→ Problem details
Would you write out every entry exactly, but without the pictures?

→ Entries supplied
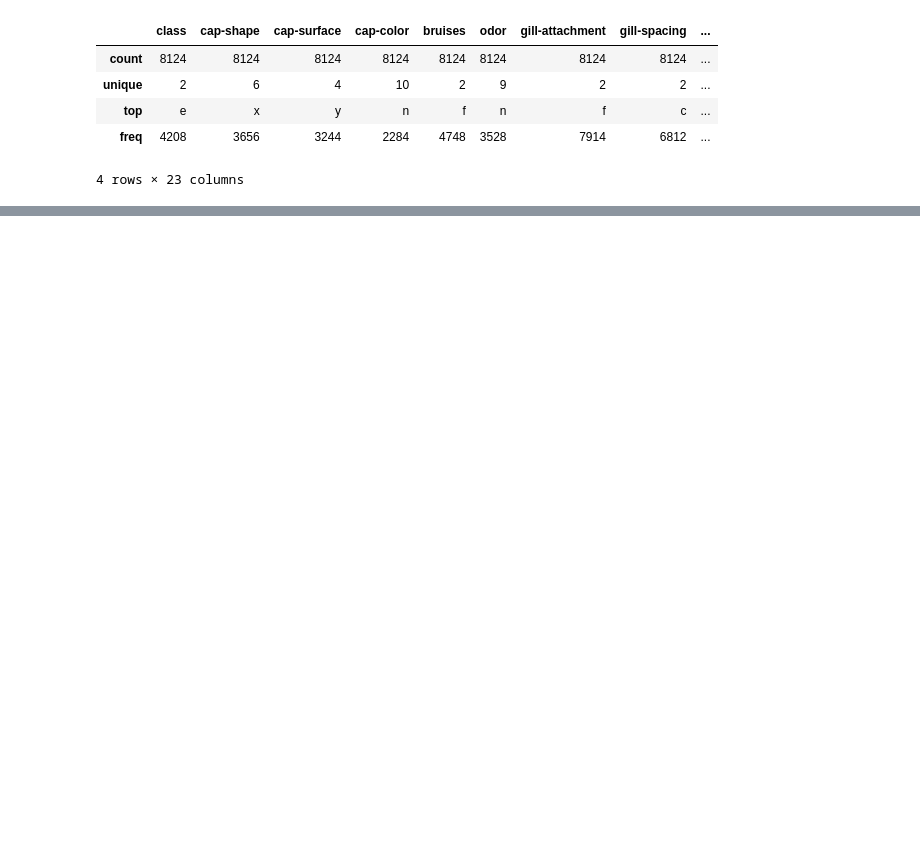
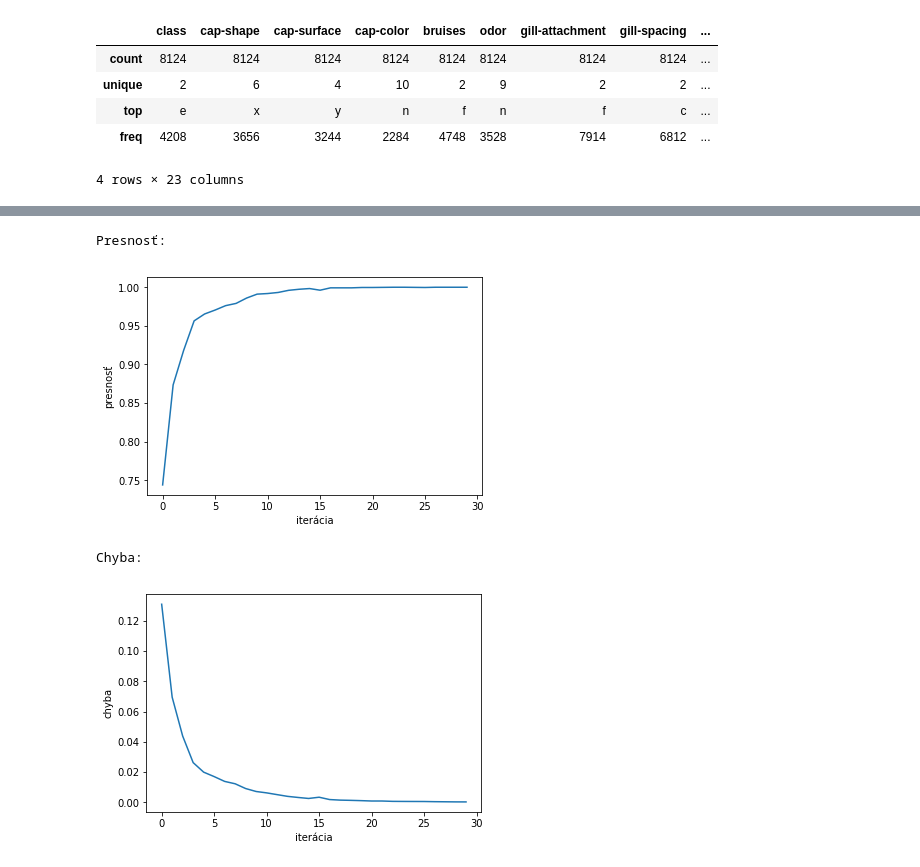
Before and after one commit to Laope94/NeuronProjekt, a Jupyter notebook: mushroomsProjekt.ipynb, the cells around one changed output, grey strips where cells are left out. Saved outputs shown, nothing was run; the diff lists cells and outputs as text; code cells hidden in the pictures; blank space fills up the shorter version.

Commit message:
zmenený spôsob delenia dát na trénovacie a testovacie, optimalizované trénovanie siete, pridané grafy

```diff
--- a/mushroomsProjekt.ipynb
+++ b/mushroomsProjekt.ipynb
@@ -304,15 +311,19 @@ testData = mushroomsDataset[(round(rows*0.8)):]
 # %%
-trainX = trainData.drop('class', axis=1)
-testX = testData.drop('class', axis=1)
-trainY = trainData['class']
-testY = testData['class']
+#trainX = trainData.drop('class', axis=1)
+#testX = testData.drop('class', axis=1)
+#trainY = trainData['class']
+#testY = testData['class']
+
+# rozdelenie datasetu na testovacie a trénovacie dáta
+trainX, testX, trainY, testY = train_test_split(mushroomsDataset.drop('class', axis=1), mushroomsDataset['class'], test_size=0.2, shuffle= True)
 # %%
-kategoricka_premenna = np_utils.to_categorical(trainY)
-kategoricka_premennaTrain = np_utils.to_categorical(testY)
+# trénovanie neurónovej siete
+
+kategorieTrain = np_utils.to_categorical(trainY)
 model = Sequential()
-model.add(Dense(30, input_dim=22, activation='relu'))
-model.add(Dense(30, activation='relu'))
+model.add(Dense(25, input_dim=22, activation='relu'))
+model.add(Dense(10, activation='relu'))
 model.add(Dense(3, activation='sigmoid'))
 model.compile(loss='mean_squared_error',optimizer='adam',metrics=['accuracy'])
-model.fit(trainX,kategoricka_premenna, epochs=50)
+history = model.fit(trainX,kategorieTrain, epochs=30)
 # %% [output]
@@ -347,0 +360,18 @@ array([[ 504,    3],
+# %%
+# grafy
+
+print("\nPresnosť:")
+plt.plot(history.history['acc'])
+plt.xlabel('iterácia')
+plt.ylabel('presnosť')
+plt.show()
+print("\nChyba:")
+plt.plot(history.history['loss'])
+plt.xlabel('iterácia')
+plt.ylabel('chyba')
+plt.show()
+# %% [output]
+Presnosť:
+[figure, added]
+Chyba:
+[figure, added]
```
Also changed, not shown: parts of 6 cells of this notebook.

→ Expected output
Before and after one commit to Laope94/NeuronProjekt, a Jupyter notebook: mushroomsProjekt.ipynb, the cells around one changed output, grey strips where cells are left out. Saved outputs shown, nothing was run; the diff lists cells and outputs as text; code cells hidden in the pictures; blank space fills up the shorter version.

Commit message:
zmenený spôsob delenia dát na trénovacie a testovacie, optimalizované trénovanie siete, pridané grafy

```diff
--- a/mushroomsProjekt.ipynb
+++ b/mushroomsProjekt.ipynb
@@ -304,15 +311,19 @@ testData = mushroomsDataset[(round(rows*0.8)):]
 # %%
-trainX = trainData.drop('class', axis=1)
-testX = testData.drop('class', axis=1)
-trainY = trainData['class']
-testY = testData['class']
+#trainX = trainData.drop('class', axis=1)
+#testX = testData.drop('class', axis=1)
+#trainY = trainData['class']
+#testY = testData['class']
+
+# rozdelenie datasetu na testovacie a trénovacie dáta
+trainX, testX, trainY, testY = train_test_split(mushroomsDataset.drop('class', axis=1), mushroomsDataset['class'], test_size=0.2, shuffle= True)
 # %%
-kategoricka_premenna = np_utils.to_categorical(trainY)
-kategoricka_premennaTrain = np_utils.to_categorical(testY)
+# trénovanie neurónovej siete
+
+kategorieTrain = np_utils.to_categorical(trainY)
 model = Sequential()
-model.add(Dense(30, input_dim=22, activation='relu'))
-model.add(Dense(30, activation='relu'))
+model.add(Dense(25, input_dim=22, activation='relu'))
+model.add(Dense(10, activation='relu'))
 model.add(Dense(3, activation='sigmoid'))
 model.compile(loss='mean_squared_error',optimizer='adam',metrics=['accuracy'])
-model.fit(trainX,kategoricka_premenna, epochs=50)
+history = model.fit(trainX,kategorieTrain, epochs=30)
 # %% [output]
@@ -347,0 +360,18 @@ array([[ 504,    3],
+# %%
+# grafy
+
+print("\nPresnosť:")
+plt.plot(history.history['acc'])
+plt.xlabel('iterácia')
+plt.ylabel('presnosť')
+plt.show()
+print("\nChyba:")
+plt.plot(history.history['loss'])
+plt.xlabel('iterácia')
+plt.ylabel('chyba')
+plt.show()
+# %% [output]
+Presnosť:
+[figure, added]
+Chyba:
+[figure, added]
```
Also changed, not shown: parts of 6 cells of this notebook.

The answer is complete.